otherwise, by teachers, political leaders,
administrators, parents and the community.

Let's talk about field testing: We need to ensure
that the standards, the curriculum, the teaching
and the testing are actually aligned. Timelines
will vary, but we are calling for at least a year
to field-test a sound implementation plan.

Field testing is important any time a new process
or product is introduced. Just ask successful
businesses. For the Common Core, it would serve
as a time when teachers can give and get
feedback, share ideas, and try out methods of
teaching to the new standards in their classrooms
every single day. So if businesses field-test new
products as a matter of course, why, in
education, would we do something less, especially
with something as revolutionary as the Common

Once those two parts-an implementation plan and
field testing-are completed, that's when it makes
sense to attach stakes to the assessments. But
even then, let's stop this out-of-control
fixation on testing, test-prep and paperwork.

There is still an opportunity to give teachers
and students the tools and time they need so
students can meet the new challenges and higher
expectations with confidence. New Yorkers should
insist on this, as should those in every state
that has adopted these standards.

Other states, like Kentucky, and cities, like
Cleveland are trying.
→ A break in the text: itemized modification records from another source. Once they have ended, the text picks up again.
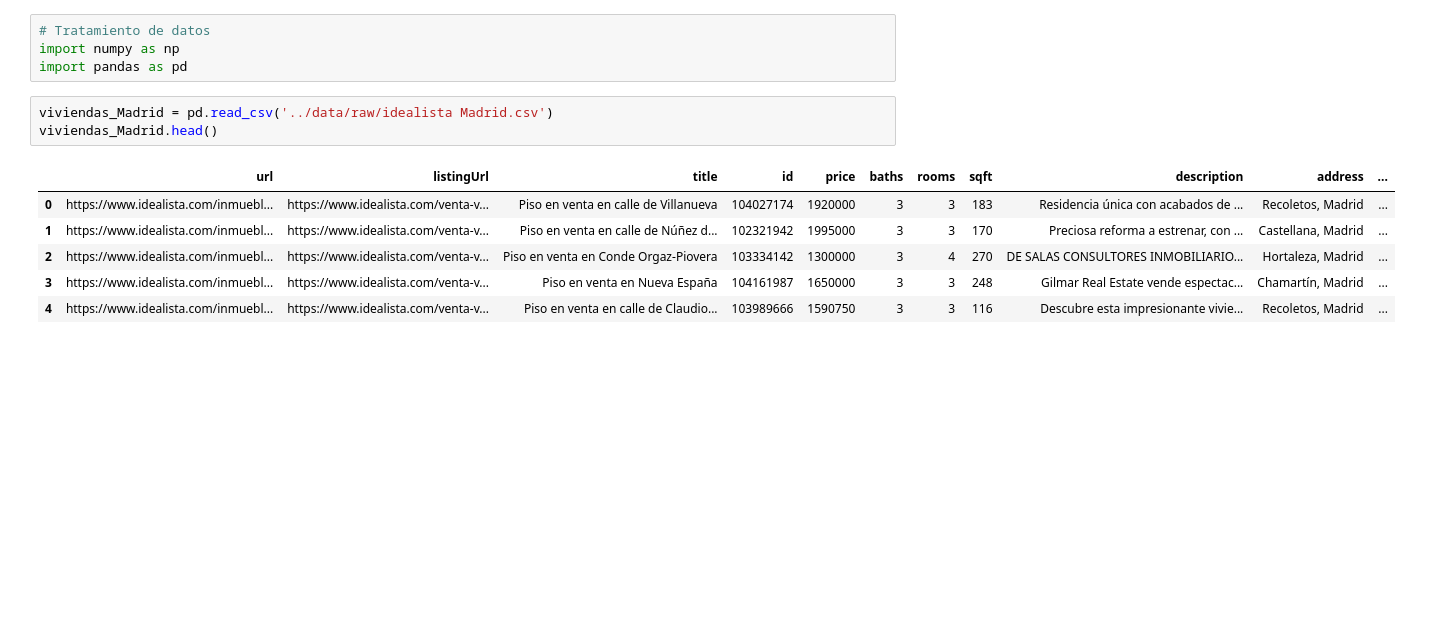
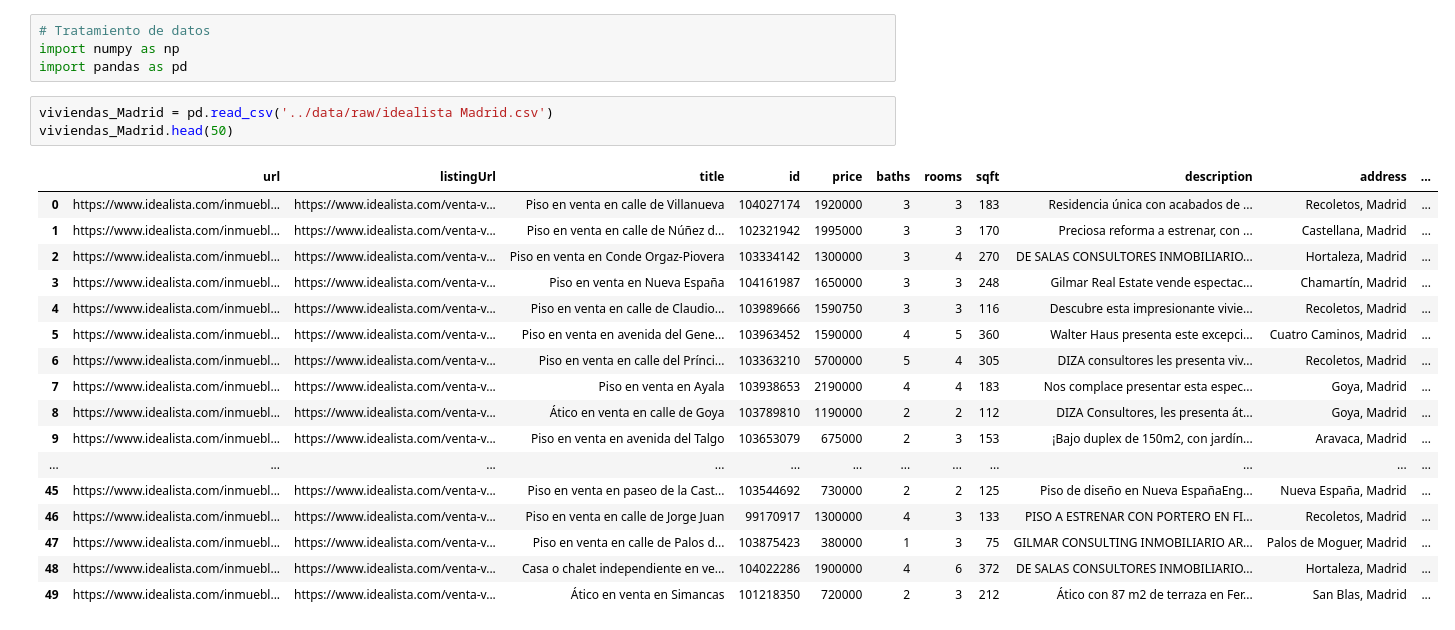
Before and after one commit to angelgvill/DS_Analisis_Datos, a Jupyter notebook: notebooks/00_Descarga_datos.ipynb, the cells around one changed output. Cells and saved outputs as stored; diff of their text form; blank space fills up the shorter version.

```diff
--- a/notebooks/00_Descarga_datos.ipynb
+++ b/notebooks/00_Descarga_datos.ipynb
@@ -8,11 +8,22 @@ import numpy as np
 import pandas as pd
 # %%
 viviendas_Madrid = pd.read_csv('../data/raw/idealista Madrid.csv')
-viviendas_Madrid.head()
+viviendas_Madrid.head(50)
 # %% [output]
 |  | url | listingUrl | title | id | price | baths | rooms | sqft | description | address | ... |
 | 0 | https://www.idealista.com/inmuebl... | https://www.idealista.com/venta-v... | Piso en venta en calle de Villanueva | 104027174 | 1920000 | 3 | 3 | 183 | Residencia única con acabados de ... | Recoletos, Madrid | ... |
 | 1 | https://www.idealista.com/inmuebl... | https://www.idealista.com/venta-v... | Piso en venta en calle de Núñez d... | 102321942 | 1995000 | 3 | 3 | 170 | Preciosa reforma a estrenar, con ... | Castellana, Madrid | ... |
 | 2 | https://www.idealista.com/inmuebl... | https://www.idealista.com/venta-v... | Piso en venta en Conde Orgaz-Piovera | 103334142 | 1300000 | 3 | 4 | 270 | DE SALAS CONSULTORES INMOBILIARIO... | Hortaleza, Madrid | ... |
 | 3 | https://www.idealista.com/inmuebl... | https://www.idealista.com/venta-v... | Piso en venta en Nueva España | 104161987 | 1650000 | 3 | 3 | 248 | Gilmar Real Estate vende espectac... | Chamartín, Madrid | ... |
 | 4 | https://www.idealista.com/inmuebl... | https://www.idealista.com/venta-v... | Piso en venta en calle de Claudio... | 103989666 | 1590750 | 3 | 3 | 116 | Descubre esta impresionante vivie... | Recoletos, Madrid | ... |
+| 5 | https://www.idealista.com/inmuebl... | https://www.idealista.com/venta-v... | Piso en venta en avenida del Gene... | 103963452 | 1590000 | 4 | 5 | 360 | Walter Haus presenta este excepci... | Cuatro Caminos, Madrid | ... |
+| 6 | https://www.idealista.com/inmuebl... | https://www.idealista.com/venta-v... | Piso en venta en calle del Prínci... | 103363210 | 5700000 | 5 | 4 | 305 | DIZA consultores les presenta viv... | Recoletos, Madrid | ... |
+| 7 | https://www.idealista.com/inmuebl... | https://www.idealista.com/venta-v... | Piso en venta en Ayala | 103938653 | 2190000 | 4 | 4 | 183 | Nos complace presentar esta espec... | Goya, Madrid | ... |
+| 8 | https://www.idealista.com/inmuebl... | https://www.idealista.com/venta-v... | Ático en venta en calle de Goya | 103789810 | 1190000 | 2 | 2 | 112 | DIZA Consultores, les presenta át... | Goya, Madrid | ... |
+| 9 | https://www.idealista.com/inmuebl... | https://www.idealista.com/venta-v... | Piso en venta en avenida del Talgo | 103653079 | 675000 | 2 | 3 | 153 | ¡Bajo duplex de 150m2, con jardín... | Aravaca, Madrid | ... |
+| ... | ... | ... | ... | ... | ... | ... | ... | ... | ... | ... | ... |
+| 45 | https://www.idealista.com/inmuebl... | https://www.idealista.com/venta-v... | Piso en venta en paseo de la Cast... | 103544692 | 730000 | 2 | 2 | 125 | Piso de diseño en Nueva EspañaEng... | Nueva España, Madrid | ... |
+| 46 | https://www.idealista.com/inmuebl... | https://www.idealista.com/venta-v... | Piso en venta en calle de Jorge Juan | 99170917 | 1300000 | 4 | 3 | 133 | PISO A ESTRENAR CON PORTERO EN FI... | Recoletos, Madrid | ... |
+| 47 | https://www.idealista.com/inmuebl... | https://www.idealista.com/venta-v... | Piso en venta en calle de Palos d... | 103875423 | 380000 | 1 | 3 | 75 | GILMAR CONSULTING INMOBILIARIO AR... | Palos de Moguer, Madrid | ... |
+| 48 | https://www.idealista.com/inmuebl... | https://www.idealista.com/venta-v... | Casa o chalet independiente en ve... | 104022286 | 1900000 | 4 | 6 | 372 | DE SALAS CONSULTORES INMOBILIARIO... | Hortaleza, Madrid | ... |
+| 49 | https://www.idealista.com/inmuebl... | https://www.idealista.com/venta-v... | Ático en venta en Simancas | 101218350 | 720000 | 2 | 3 | 212 | Ático con 87 m2 de terraza en Fer... | San Blas, Madrid | ... |
```
Also changed, not shown: 10 other files.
In Cleveland, back in 2010,
the education community came together to jointly
develop a detailed rollout plan for the Common
Core State Standards. Their plan calls for a
three-year period to build an infrastructure for
the Common Core so that they can implement it
fully in the fourth year. It includes not just a
commitment, but concrete steps to develop
curricula and carve out time for school-based
professional development and peer support. Even
in their tough economic climate, they found funds
to make it happen.

The Common Core standards have the potential to
be a once-in-a-generation revolution in
education, and Cleveland's implementation plan
reflects that. I'm not saying its approach is
perfect for every state or district, but an
approach that has time and resources and
commitment behind it-a plan in which everyone
knows his or her part-should be the standard, not
the exception.

When students complete only a small fraction of
the tasks required of them, they get a failing
grade. Yet when officials responsible for
implementing the CCSS fail to do what's required
of them, it's students, schools and teachers who
pay the price. That's wrong.

Everyone who has a responsibility for our
children's education has to take responsibility
for making sure the Common Core is supported,
implemented and then evaluated correctly. That's
what making accountability real means.

So I come back to these standards. Revolution? Or dustbin?

This is our chance to realize the purpose of
public education-to instill skills and knowledge,
a love of learning; to foster an informed and
engaged citizenry; to build a stronger nation.
This is our chance to ensure that every child can
not just read, write and compute-but think,
problem-solve, work in teams and be confident
about their place in the world. This is our
chance to reverse growing achievement gaps by
attending to the huge opportunity gaps and giving
all kids the supports they need to achieve these

This is our chance-and it must be our choice-to
get this right. Rhetoric about urgency can't
trump quality, equity and sustainability.

Part of why I've come home to New York to make
this argument is because I believe they simply
don't get it in Washington. They don't
understand-as I believe you do-that if we fail to
get this right, your mission of a better New York
and our shared mission of a better America will
be that much harder to achieve.

If we're able to step on the accelerator of
high-quality implementation and put the brakes on
the stakes, we can take advantage of this
opportunity and guarantee that deeper and more
rigorous standards will help lead to higher
achievement for all our children.

Thank you.

TAKE ACTION: Tell U.S. Secretary of Education,
Arne Duncan, and your state commission of
education to support a moratorium on high stakes
connected to Common Core assessments --
Jerry P. Becker
Dept. of Curriculum & Instruction
Southern Illinois University
625 Wham Drive
Mail Code 4610
Carbondale, IL 62901-4610
Phone: (618) 453-4241 [O]
(618) 457-8903 [H]
Fax: (618) 453-4244